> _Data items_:
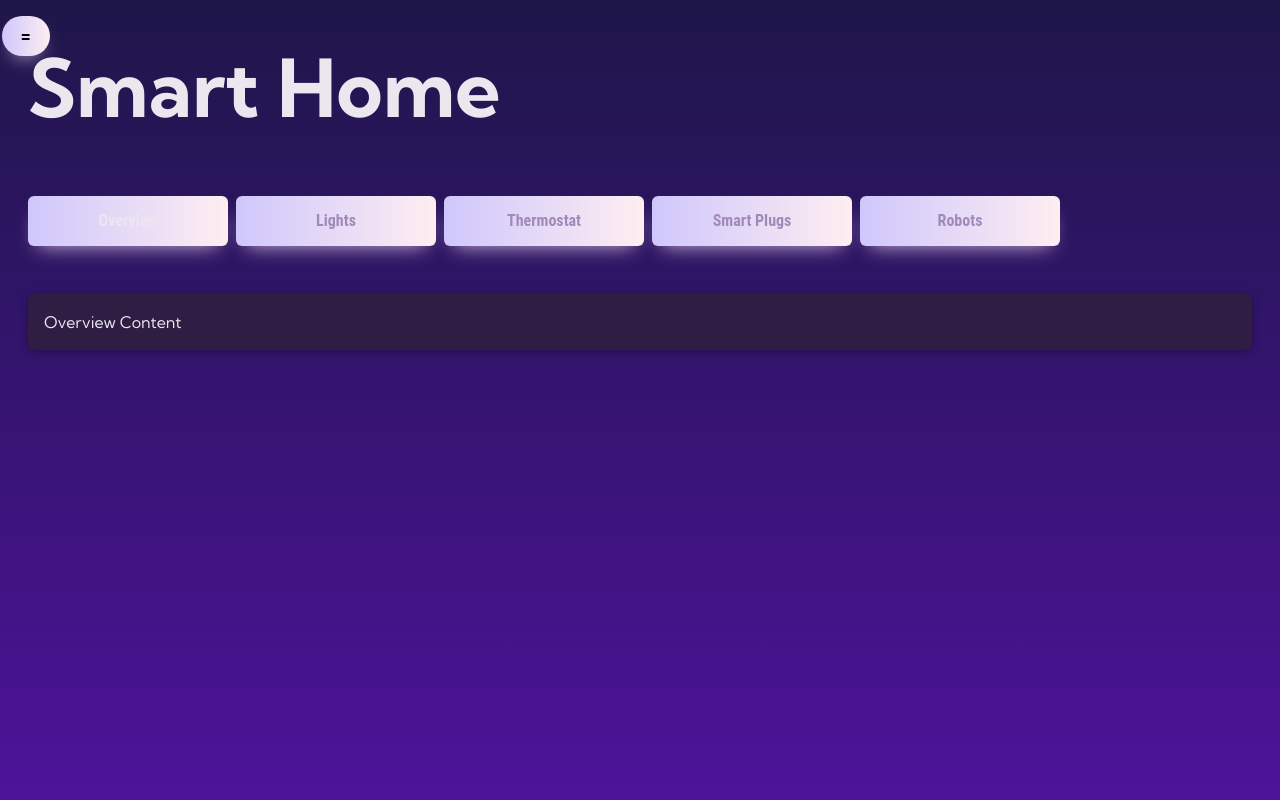
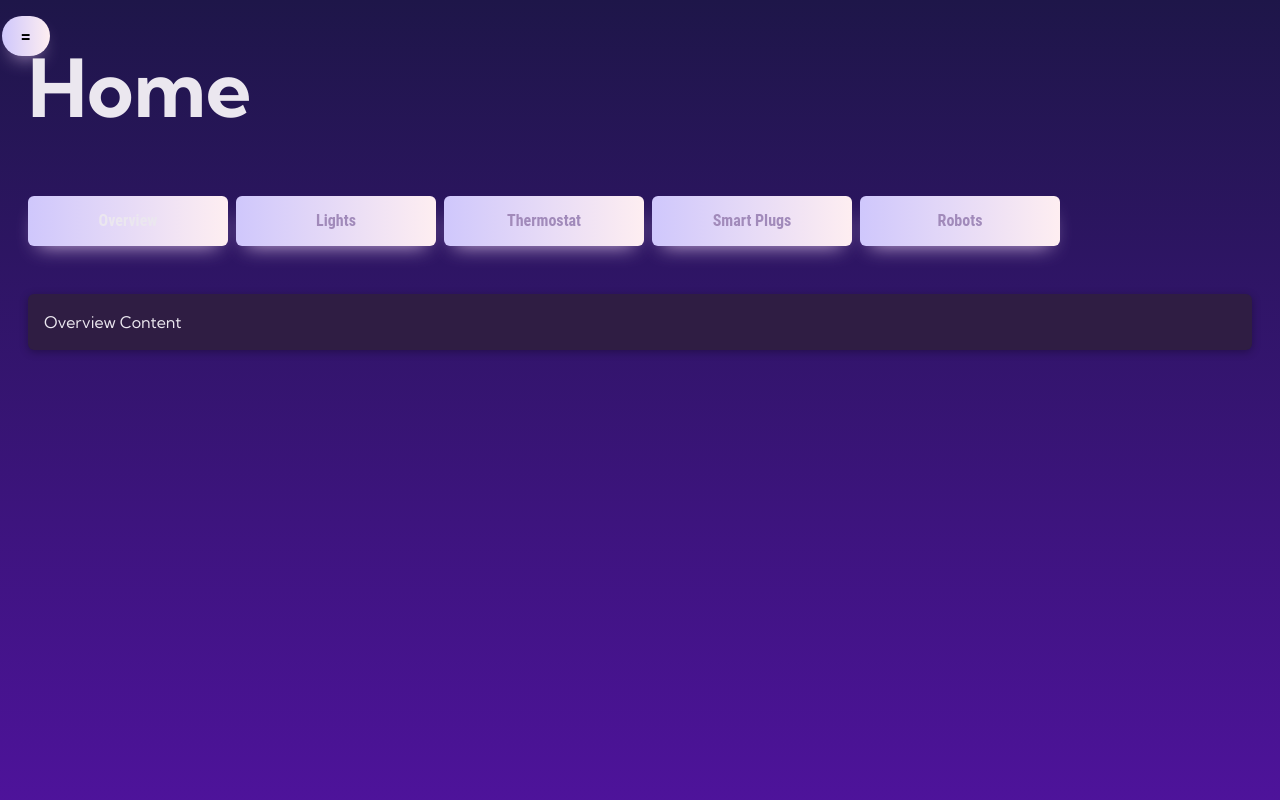
Before and after one commit to ChronicleWolfVR/Group7SoftwareEng, a React (Vite) app: page /home in a window 1280 px wide. Shown: the top 800 px of the page. Built offline with nearby package versions, Linux system fonts and the light colour scheme.

Commit message:
testing auto deploy

```diff
--- a/src/components/HomePage/HomePage.jsx
+++ b/src/components/HomePage/HomePage.jsx
@@ -12,7 +12,7 @@ const HomePage = () => {
     <>
     <button className="menu-button">=</button>
     <div className="home-page">
-        <Title id="titlep2">Smart Home</Title>
+        <Title id="titlep2">Home</Title>
         <menu id="examples">
           {tabs.map((tab) => (
             <TabButton
```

> _EXERCISE AIM_: Render the records above word for word and leave the pictures out.

> _OUTPUT OF THE TASK_:
Before and after one commit to ChronicleWolfVR/Group7SoftwareEng, a React (Vite) app: page /home in a window 1280 px wide. Shown: the top 800 px of the page. Built offline with nearby package versions, Linux system fonts and the light colour scheme.

Commit message:
testing auto deploy

```diff
--- a/src/components/HomePage/HomePage.jsx
+++ b/src/components/HomePage/HomePage.jsx
@@ -12,7 +12,7 @@ const HomePage = () => {
     <>
     <button className="menu-button">=</button>
     <div className="home-page">
-        <Title id="titlep2">Smart Home</Title>
+        <Title id="titlep2">Home</Title>
         <menu id="examples">
           {tabs.map((tab) => (
             <TabButton
```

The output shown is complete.